5.6.5 Document D4 (see the English PAJP and WPI abstracts and Figures 3 to 6 of the document in Japanese) discloses the generation of ozone in a oxygen containing gas stream using silent discharge and pays attention to the product pd of pressure and gap size. However, as confirmed by the appellant at the oral proceedings, air is mentioned as the feed gas, and the disclosed values for d are in the range of from 1.20 to 4.75 mm (see Figures 3 to 5). The recommended value for the product pd is set in the range of from 150 to 250 cm . mm Hg (see the abstracts), and the lowest pd value disclosed is 93.6 cm mm Hg (see Figure 3). The energy input is low, compared to the value of about 50 Wmin/Nl required according to Figure 11 of the application in suit) the highest values applied according to D4 being below 0.4 Wh/l (see Figures 3 to 5).
5.6.6 D5 discloses (see the WPI abstract in English and Figures 2 to 5) the generation of ozone in an air stream and also pays attention to the product pd of pressure and gap size. However, as confirmed by the appellant at the oral proceedings, D5 describes the treatment of an air stream. Experimental runs were carried out in gaps with d = 2.3 or 3.7 mm at pressures p of 1, 1.6 or 2 atmospheres, the product pd being 5 mm atm (as indicated in the abstract), i.e. about 0.5 .760 = 380 cm mm Hg or less.
5.6.7 Document D6 investigates the efficiency of ozone generation in inter alia oxygen gas using silent discharge in gaps with d = 3.0 to 0.1 mm (see page 645, Figure 3). However, all experimental runs described in document D6 were carried out at atmospheric pressure (see page 644, section "II. EXPERIMENTAL ARRANGEMENT") and lead to rather low maximum ozone concentrations of up to 30 % . 10**(-3)(see Figure 3), to be compared to the at least about 100 mg/Nl achieved according to Figure 11 of the application in suit. Under said experimental conditions, the optimum gap size was found to be in the range of from 0.8 to 1.1 mm (see page 648, Figure 7 and first subsequent sentence).
5.7 The board concludes that the subject-matter of claim 1 involves an inventive step (Articles 52(1) and 56 EPC).
6. Hence, the appellant's (main) request is allowable.
For these reasons it is decided that:
1. The decision under appeal is set aside.
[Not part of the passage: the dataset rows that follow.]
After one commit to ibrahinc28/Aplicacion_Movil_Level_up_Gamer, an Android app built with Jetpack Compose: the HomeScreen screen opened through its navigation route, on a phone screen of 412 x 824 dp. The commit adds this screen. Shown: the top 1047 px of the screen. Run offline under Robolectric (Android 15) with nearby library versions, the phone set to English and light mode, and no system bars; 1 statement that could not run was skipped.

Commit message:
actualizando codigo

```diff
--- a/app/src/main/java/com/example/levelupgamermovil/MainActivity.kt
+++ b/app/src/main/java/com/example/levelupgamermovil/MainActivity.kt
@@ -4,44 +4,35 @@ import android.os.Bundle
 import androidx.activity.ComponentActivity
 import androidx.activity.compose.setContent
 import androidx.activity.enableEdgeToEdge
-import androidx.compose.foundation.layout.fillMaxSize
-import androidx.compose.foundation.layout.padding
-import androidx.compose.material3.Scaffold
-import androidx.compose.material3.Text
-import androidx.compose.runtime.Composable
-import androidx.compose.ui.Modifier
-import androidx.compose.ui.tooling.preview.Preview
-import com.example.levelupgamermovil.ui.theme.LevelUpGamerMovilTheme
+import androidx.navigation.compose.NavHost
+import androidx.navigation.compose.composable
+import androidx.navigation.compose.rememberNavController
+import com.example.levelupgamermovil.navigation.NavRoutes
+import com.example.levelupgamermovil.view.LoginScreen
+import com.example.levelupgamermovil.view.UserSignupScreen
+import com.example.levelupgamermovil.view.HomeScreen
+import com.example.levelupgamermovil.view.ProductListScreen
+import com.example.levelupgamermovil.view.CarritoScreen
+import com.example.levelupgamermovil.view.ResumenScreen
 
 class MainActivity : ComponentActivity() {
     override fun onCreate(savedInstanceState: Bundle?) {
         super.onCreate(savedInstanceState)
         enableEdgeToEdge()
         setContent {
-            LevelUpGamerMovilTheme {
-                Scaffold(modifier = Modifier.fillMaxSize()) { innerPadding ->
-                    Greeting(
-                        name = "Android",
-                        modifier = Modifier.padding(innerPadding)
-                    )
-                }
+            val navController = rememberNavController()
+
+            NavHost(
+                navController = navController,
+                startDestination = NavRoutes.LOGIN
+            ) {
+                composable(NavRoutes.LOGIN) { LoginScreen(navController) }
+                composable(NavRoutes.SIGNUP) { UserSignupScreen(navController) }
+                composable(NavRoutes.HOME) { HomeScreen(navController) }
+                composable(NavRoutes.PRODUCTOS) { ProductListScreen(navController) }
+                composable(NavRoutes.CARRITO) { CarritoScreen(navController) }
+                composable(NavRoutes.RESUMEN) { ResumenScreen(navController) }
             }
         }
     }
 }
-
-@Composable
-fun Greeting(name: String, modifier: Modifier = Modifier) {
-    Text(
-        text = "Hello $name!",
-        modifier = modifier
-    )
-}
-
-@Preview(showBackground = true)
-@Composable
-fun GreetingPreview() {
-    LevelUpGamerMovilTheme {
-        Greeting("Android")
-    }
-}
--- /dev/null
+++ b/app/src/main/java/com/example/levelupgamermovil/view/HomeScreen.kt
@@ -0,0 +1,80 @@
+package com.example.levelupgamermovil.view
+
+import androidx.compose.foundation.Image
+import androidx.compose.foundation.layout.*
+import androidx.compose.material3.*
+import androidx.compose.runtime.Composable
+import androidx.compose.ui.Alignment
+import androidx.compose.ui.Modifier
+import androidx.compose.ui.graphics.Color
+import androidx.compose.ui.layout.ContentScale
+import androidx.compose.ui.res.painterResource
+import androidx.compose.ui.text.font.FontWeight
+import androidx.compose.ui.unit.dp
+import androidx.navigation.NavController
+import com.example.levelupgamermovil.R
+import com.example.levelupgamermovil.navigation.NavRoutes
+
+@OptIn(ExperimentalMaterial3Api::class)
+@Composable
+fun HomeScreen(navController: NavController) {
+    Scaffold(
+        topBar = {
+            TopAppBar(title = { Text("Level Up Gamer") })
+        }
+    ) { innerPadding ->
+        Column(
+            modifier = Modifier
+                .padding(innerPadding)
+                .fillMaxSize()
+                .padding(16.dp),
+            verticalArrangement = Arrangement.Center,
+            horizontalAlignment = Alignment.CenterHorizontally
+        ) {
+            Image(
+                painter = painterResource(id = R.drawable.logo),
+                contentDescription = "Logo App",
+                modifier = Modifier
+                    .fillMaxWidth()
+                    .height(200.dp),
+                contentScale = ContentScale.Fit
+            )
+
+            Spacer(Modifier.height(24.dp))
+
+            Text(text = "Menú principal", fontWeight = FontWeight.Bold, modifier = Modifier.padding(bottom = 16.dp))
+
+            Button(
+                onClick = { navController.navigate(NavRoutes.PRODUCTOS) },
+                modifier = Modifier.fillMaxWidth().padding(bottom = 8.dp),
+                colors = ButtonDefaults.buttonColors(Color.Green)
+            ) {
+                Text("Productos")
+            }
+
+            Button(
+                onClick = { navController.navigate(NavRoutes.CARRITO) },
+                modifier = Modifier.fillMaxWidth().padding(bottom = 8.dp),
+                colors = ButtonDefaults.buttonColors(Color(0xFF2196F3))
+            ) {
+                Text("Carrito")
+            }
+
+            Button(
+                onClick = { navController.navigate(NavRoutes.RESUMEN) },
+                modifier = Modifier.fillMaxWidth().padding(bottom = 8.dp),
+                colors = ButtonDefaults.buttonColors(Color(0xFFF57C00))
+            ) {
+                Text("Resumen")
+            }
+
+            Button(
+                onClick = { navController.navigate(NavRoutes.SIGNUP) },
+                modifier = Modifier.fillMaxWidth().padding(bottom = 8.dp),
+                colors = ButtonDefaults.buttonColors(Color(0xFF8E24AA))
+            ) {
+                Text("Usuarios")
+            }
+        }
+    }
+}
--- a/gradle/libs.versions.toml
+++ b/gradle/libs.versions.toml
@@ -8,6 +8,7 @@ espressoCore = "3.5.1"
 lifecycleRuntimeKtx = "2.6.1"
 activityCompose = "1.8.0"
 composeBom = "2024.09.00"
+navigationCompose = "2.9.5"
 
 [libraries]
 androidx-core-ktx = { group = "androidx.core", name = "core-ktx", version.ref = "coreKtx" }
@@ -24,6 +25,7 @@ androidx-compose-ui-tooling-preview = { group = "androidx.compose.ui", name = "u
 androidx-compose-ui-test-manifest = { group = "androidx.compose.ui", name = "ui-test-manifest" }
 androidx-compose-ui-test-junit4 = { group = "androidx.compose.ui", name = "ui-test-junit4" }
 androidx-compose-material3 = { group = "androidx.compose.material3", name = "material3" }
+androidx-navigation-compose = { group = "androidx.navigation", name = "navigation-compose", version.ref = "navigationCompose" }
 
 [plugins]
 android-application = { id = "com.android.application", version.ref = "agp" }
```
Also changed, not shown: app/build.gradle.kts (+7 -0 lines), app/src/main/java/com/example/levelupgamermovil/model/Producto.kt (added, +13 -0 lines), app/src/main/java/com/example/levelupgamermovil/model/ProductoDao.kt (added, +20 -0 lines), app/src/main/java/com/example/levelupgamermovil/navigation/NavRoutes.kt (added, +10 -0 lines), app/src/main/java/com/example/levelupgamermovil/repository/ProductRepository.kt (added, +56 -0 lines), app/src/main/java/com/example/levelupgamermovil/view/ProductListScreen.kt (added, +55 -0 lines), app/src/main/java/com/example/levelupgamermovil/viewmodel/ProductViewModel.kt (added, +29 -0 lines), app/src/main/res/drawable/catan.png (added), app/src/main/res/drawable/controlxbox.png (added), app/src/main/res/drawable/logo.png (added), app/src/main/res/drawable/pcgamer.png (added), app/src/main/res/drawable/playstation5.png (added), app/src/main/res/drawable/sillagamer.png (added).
2. The case is remitted to the department of first instance with the order to grant a patent on the basis of the main request filed at the oral proceedings and a description and drawings to be adapted where necessary.